The Pancreas Registry and Biobank established by the Hungarian Pancreatic Study Group aims to understand the development and treatment of pancreatic diseases and serves as a database for genetic studies. The disease group includes acute and chronic pancreatitis, as well as pancreatic cancer. Clinical data are recorded in the registry, and whole blood samples have been placed in the biobank for research purposes.
Head: Szilárd Gódi, Department of Translational Medicine, University of Pécs
Showing increasing incidence, acute pancreatitis is one of the most common diseases that requires hospitalization and is associated with significant morbidity and mortality. In spite of numerous basic research results and a number of clinical studies targeting preclinical, pharmacological or new treatment processes, still no specific therapy exists to decrease the number of local or systemic complications and severity. The Hungarian and foreign institutions that have joined and the data that have been collected may serve as a basis to start international, multicentre, randomized, controlled trials. The samples stored in the biobank provide the opportunity to conduct genetic analyses.

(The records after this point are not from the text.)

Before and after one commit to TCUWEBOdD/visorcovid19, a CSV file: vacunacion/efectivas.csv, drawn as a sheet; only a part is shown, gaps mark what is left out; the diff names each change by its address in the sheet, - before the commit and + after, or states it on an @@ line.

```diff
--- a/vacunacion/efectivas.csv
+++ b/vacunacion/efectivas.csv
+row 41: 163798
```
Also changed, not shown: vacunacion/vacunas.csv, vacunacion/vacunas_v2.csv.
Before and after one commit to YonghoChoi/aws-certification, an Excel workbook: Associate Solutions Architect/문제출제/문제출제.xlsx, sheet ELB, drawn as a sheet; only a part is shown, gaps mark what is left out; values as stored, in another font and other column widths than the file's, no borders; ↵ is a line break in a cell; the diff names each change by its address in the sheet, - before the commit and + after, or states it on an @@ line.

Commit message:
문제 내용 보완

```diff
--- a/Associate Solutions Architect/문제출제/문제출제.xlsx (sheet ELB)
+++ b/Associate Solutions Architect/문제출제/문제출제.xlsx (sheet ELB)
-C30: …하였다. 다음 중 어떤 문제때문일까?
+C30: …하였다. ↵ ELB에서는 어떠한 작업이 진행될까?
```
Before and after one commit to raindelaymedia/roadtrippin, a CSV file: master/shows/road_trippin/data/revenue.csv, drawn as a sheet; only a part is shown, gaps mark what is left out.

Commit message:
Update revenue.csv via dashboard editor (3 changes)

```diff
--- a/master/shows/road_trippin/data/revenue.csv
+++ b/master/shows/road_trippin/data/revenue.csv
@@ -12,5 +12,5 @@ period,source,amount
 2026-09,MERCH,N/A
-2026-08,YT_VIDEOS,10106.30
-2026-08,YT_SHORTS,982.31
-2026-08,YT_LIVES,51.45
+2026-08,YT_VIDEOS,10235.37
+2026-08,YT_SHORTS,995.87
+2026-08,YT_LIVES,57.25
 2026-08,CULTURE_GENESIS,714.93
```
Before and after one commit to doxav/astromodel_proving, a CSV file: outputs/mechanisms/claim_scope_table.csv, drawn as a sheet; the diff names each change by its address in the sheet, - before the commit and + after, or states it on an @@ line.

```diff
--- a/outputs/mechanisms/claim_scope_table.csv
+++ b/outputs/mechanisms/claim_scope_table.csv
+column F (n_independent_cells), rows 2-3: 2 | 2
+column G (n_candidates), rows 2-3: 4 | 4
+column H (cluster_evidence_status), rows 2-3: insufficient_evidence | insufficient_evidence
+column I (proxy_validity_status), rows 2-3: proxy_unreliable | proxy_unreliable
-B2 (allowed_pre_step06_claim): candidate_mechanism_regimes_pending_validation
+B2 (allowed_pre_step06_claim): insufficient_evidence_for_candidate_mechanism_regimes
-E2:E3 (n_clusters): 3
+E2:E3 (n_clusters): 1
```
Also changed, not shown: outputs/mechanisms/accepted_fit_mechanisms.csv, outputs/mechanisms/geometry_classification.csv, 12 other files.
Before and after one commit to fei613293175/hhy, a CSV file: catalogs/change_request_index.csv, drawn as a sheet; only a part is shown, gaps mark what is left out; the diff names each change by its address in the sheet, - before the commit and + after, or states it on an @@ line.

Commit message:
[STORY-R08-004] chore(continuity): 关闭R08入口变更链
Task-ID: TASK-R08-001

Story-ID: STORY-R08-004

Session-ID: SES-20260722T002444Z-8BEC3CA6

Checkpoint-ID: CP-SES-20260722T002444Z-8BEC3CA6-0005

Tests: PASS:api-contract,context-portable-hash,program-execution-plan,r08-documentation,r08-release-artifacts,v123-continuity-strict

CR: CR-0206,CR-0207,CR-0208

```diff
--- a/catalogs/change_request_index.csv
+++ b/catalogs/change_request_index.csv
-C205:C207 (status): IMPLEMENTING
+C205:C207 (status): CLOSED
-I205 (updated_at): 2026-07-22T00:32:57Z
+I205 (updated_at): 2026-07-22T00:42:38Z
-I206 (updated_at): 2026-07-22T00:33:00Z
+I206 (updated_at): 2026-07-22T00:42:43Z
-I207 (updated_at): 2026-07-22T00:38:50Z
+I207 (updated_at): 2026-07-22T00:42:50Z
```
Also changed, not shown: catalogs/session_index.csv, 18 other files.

Head: Ákos Szücs, 1st Department of Surgery, Semmelweis University, Budapest
Chronic Pancreatitis is a chronic inflammatory disease of the pancreas, accompanied by structural and functional damage of the organ. In most cases, the main symptoms are pain, digestive disorders and weight loss, which significantly worsen the quality of life. The objectives are to perform a correct and differential diagnosis of the disease and to provide adequate treatment for patients.
The Chronic Pancreatitis Registry has been set up so users can access a database to acquaint themselves with current practice and to carry out genetic analyses. Since it is a chronic disease, it is crucial to follow up patients and involve them in clinical trials in order to gain an insight into the progress of the disease, its influence on quality of life and the effectiveness of possible therapies.
Head: Gábor Lakatos, Joint Szent István and Szent László Hospital, Budapest
Pancreatic cancer is one of the most aggressive, often belatedly diagnosed illnesses with one of the worst progressions. The number of pancreatic cancer patients has been increasing worldwide, and by the time the diagnosis is made, no more than 15% of patients are operable, with surgery being almost the only chance for recovery. 30% of patients die within 12 months.
Early recognition, diagnosis, and surgical, oncological and palliative treatment of the illness would be especially important. Since very few data are available currently, collecting clinical data and biological samples provides a good opportunity to assess and evaluate the current diagnostic and treatment methods, as well as to plan clinical trials.